§ **TASK BRIEF**
Copy, from the entries below, each line where the word "startArrow" can be found.

§ **DATASET RECORDS**
.....

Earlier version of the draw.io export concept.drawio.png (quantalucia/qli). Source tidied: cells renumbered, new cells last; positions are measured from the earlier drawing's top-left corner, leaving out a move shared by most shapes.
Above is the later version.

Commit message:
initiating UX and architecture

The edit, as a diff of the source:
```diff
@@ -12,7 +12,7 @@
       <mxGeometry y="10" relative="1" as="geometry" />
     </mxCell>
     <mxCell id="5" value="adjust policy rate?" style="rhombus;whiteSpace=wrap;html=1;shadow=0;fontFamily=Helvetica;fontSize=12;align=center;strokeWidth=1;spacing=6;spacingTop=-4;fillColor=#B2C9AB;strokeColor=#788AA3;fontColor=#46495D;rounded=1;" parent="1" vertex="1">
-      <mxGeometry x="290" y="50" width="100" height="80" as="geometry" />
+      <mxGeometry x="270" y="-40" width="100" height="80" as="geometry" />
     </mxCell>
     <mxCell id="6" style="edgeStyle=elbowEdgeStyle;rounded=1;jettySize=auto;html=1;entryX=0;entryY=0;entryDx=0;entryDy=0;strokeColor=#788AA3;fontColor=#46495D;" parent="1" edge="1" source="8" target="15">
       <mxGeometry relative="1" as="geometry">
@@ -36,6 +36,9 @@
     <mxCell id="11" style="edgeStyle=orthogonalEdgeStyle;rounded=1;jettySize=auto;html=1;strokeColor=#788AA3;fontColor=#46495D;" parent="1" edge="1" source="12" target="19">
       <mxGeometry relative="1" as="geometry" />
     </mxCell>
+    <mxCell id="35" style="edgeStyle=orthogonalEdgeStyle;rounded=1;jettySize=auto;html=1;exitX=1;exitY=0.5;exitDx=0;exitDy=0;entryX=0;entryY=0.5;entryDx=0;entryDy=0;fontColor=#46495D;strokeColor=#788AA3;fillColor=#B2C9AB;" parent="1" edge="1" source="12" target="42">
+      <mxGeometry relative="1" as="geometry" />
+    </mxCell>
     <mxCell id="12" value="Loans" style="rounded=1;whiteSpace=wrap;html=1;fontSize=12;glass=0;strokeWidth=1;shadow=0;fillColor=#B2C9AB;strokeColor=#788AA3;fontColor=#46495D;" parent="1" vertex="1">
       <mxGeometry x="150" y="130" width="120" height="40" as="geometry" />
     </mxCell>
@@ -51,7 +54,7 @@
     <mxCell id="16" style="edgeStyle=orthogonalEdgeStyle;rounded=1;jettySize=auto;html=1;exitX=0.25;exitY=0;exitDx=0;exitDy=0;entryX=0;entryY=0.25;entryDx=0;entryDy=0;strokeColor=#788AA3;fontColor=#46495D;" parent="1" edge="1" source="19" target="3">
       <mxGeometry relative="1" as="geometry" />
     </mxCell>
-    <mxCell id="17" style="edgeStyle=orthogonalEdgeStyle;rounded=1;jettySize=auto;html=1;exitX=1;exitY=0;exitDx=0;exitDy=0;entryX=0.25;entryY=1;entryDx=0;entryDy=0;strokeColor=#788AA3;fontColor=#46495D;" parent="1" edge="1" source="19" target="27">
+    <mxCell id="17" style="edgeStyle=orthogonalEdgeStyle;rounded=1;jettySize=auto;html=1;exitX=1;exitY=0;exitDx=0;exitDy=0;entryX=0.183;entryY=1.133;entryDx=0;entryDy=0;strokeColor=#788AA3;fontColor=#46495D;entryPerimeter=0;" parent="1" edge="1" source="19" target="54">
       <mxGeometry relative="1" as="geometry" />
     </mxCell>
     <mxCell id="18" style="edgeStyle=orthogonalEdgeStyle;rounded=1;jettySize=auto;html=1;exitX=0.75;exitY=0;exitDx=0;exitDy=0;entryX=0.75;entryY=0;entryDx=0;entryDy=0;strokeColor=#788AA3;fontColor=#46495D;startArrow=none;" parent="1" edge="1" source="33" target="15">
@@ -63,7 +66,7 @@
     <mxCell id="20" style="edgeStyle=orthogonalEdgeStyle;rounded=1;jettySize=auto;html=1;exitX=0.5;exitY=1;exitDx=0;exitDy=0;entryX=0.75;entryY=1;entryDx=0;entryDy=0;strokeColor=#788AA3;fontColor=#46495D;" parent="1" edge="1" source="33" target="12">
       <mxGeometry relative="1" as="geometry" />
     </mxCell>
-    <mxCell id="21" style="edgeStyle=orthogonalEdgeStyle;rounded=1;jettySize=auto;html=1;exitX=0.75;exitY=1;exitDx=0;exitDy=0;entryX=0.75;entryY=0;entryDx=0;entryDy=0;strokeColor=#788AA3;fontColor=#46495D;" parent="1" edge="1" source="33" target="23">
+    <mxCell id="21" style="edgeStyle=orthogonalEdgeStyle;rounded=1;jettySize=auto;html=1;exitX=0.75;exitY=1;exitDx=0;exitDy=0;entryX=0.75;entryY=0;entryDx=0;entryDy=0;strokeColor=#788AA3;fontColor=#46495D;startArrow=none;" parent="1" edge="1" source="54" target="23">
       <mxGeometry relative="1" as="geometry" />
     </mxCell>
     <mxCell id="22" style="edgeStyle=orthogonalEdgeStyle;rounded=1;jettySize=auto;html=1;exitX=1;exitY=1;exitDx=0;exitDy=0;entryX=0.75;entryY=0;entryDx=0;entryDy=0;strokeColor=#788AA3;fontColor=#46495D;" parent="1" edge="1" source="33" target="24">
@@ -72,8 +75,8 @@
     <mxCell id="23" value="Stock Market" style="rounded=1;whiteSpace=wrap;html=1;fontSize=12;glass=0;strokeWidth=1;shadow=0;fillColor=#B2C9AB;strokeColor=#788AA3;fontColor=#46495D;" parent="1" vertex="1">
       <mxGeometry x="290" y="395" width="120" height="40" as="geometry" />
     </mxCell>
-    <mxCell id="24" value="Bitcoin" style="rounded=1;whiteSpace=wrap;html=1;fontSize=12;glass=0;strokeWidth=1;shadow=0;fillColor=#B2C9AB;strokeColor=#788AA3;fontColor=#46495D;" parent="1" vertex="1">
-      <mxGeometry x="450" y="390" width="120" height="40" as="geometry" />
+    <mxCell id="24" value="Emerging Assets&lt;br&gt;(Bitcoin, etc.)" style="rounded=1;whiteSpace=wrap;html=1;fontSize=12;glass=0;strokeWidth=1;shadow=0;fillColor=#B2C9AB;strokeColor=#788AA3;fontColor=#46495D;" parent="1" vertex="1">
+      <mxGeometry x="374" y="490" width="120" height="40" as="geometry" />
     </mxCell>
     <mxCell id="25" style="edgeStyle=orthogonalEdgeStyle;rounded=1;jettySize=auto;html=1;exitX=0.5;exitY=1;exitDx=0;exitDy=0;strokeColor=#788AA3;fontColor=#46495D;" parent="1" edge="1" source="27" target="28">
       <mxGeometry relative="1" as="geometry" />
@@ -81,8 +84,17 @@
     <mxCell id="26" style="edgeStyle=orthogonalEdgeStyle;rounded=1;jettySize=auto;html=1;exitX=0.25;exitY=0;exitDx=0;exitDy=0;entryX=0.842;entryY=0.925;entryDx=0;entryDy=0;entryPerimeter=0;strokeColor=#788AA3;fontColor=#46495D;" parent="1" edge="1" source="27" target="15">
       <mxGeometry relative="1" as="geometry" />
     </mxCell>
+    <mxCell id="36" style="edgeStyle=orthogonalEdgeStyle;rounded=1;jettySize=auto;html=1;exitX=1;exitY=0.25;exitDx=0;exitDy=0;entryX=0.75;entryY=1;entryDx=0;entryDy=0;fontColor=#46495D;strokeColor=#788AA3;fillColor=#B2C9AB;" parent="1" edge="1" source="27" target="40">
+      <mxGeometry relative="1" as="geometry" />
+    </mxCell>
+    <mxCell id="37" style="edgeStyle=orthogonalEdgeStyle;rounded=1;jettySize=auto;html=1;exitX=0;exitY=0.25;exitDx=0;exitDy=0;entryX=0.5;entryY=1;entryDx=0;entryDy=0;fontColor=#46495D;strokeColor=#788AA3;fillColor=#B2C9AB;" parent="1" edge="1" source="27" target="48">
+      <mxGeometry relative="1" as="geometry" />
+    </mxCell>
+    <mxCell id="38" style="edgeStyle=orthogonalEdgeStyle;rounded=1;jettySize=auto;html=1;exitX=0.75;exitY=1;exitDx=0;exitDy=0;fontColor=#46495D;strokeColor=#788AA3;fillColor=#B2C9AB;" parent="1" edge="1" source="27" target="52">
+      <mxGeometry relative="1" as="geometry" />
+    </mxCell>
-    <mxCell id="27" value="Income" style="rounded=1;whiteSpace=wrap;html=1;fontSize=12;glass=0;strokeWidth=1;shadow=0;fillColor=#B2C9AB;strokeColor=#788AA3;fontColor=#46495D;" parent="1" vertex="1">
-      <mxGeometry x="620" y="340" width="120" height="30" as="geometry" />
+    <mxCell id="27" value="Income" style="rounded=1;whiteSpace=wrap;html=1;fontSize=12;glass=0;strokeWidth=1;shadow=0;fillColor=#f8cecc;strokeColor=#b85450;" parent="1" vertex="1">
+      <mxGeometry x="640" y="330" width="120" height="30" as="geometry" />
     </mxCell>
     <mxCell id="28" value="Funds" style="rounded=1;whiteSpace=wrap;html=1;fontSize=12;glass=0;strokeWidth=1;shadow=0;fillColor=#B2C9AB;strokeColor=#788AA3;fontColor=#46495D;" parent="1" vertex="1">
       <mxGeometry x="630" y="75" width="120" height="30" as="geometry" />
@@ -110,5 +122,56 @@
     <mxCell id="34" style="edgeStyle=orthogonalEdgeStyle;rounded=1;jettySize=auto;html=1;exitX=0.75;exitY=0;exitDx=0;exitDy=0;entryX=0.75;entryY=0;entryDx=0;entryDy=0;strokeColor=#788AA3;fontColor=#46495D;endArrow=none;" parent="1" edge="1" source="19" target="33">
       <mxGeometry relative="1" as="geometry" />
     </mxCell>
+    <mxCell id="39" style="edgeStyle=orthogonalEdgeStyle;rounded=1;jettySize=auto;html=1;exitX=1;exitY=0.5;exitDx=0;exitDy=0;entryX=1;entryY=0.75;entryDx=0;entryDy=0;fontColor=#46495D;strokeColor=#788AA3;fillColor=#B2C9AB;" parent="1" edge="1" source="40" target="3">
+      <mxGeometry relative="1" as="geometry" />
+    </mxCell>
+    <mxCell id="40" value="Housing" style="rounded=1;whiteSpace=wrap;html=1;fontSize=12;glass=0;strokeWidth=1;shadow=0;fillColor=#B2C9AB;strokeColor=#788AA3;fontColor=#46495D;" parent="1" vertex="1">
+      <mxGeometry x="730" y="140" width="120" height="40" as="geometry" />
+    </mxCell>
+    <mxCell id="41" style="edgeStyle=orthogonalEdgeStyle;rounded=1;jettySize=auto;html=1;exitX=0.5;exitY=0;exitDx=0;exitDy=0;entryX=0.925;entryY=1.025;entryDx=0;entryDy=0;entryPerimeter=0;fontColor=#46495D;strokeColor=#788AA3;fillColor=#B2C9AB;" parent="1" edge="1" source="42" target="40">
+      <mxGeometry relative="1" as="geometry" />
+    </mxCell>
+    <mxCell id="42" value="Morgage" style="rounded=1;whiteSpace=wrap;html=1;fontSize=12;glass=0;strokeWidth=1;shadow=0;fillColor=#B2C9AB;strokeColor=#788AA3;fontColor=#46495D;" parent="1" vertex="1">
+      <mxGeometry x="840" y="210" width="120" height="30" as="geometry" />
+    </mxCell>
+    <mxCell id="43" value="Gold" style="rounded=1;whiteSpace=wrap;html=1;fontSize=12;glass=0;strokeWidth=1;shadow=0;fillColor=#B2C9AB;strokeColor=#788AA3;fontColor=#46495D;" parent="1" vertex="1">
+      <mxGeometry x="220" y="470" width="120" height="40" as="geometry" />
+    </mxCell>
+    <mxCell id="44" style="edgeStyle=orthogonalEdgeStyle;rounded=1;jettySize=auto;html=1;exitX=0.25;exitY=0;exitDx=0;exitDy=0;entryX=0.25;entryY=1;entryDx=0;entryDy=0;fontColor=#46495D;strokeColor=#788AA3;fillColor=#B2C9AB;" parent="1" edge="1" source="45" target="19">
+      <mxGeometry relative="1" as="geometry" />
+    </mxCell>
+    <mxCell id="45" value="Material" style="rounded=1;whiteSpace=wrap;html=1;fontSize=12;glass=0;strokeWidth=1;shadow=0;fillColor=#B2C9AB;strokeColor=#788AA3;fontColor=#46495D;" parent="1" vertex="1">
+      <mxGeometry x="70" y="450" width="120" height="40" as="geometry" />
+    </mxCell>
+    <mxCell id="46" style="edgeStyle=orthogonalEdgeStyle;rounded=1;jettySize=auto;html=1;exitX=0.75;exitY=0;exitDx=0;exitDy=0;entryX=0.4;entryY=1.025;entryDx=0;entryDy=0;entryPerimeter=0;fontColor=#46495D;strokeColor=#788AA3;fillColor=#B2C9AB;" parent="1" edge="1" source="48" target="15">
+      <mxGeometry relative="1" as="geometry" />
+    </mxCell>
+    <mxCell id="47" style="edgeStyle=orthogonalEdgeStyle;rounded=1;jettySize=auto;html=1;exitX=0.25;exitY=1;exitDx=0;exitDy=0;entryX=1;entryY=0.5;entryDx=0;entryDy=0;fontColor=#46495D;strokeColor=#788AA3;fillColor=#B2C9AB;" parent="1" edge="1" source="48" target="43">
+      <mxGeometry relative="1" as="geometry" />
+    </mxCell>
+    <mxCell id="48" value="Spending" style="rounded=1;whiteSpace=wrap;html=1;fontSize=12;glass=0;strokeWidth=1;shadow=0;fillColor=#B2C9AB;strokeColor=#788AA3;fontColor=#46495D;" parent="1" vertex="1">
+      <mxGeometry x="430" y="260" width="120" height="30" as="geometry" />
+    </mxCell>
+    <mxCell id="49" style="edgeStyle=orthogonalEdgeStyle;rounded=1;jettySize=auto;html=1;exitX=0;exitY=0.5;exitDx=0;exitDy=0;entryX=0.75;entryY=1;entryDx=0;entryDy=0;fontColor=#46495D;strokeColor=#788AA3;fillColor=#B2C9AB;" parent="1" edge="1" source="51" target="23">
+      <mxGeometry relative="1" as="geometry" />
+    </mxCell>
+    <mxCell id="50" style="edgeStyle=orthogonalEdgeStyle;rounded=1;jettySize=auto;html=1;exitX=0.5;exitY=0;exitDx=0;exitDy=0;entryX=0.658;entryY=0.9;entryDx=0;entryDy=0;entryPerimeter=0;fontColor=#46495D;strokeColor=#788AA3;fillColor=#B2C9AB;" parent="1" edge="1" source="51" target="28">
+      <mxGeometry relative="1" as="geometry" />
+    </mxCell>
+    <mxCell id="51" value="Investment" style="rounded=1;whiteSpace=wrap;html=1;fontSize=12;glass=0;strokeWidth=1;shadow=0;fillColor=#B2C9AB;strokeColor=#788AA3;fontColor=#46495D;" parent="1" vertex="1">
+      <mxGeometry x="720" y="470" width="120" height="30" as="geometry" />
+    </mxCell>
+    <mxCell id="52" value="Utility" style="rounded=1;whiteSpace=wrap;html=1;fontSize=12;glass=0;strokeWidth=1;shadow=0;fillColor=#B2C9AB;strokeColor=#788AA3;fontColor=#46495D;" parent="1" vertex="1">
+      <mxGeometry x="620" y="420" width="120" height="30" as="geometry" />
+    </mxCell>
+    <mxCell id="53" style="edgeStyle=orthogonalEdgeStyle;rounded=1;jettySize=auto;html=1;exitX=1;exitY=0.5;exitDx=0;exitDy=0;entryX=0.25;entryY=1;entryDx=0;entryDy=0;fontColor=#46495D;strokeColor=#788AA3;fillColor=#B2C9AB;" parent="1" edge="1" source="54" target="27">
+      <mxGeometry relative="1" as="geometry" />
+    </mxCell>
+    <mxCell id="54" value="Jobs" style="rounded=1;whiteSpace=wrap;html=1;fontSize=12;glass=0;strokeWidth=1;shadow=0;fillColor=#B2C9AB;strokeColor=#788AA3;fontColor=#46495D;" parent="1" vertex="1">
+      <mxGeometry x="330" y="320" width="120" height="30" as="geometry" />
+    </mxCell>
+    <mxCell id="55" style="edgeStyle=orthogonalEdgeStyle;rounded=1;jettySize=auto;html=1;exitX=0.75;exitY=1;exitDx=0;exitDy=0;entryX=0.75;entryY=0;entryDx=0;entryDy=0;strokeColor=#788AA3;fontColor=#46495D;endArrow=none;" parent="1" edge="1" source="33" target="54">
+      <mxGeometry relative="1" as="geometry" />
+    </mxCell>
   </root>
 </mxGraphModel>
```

.....

§ **SOLVED EXERCISE**
     <mxCell id="18" style="edgeStyle=orthogonalEdgeStyle;rounded=1;jettySize=auto;html=1;exitX=0.75;exitY=0;exitDx=0;exitDy=0;entryX=0.75;entryY=0;entryDx=0;entryDy=0;strokeColor=#788AA3;fontColor=#46495D;startArrow=none;" parent="1" edge="1" source="33" target="15">
+    <mxCell id="21" style="edgeStyle=orthogonalEdgeStyle;rounded=1;jettySize=auto;html=1;exitX=0.75;exitY=1;exitDx=0;exitDy=0;entryX=0.75;entryY=0;entryDx=0;entryDy=0;strokeColor=#788AA3;fontColor=#46495D;startArrow=none;" parent="1" edge="1" source="54" target="23">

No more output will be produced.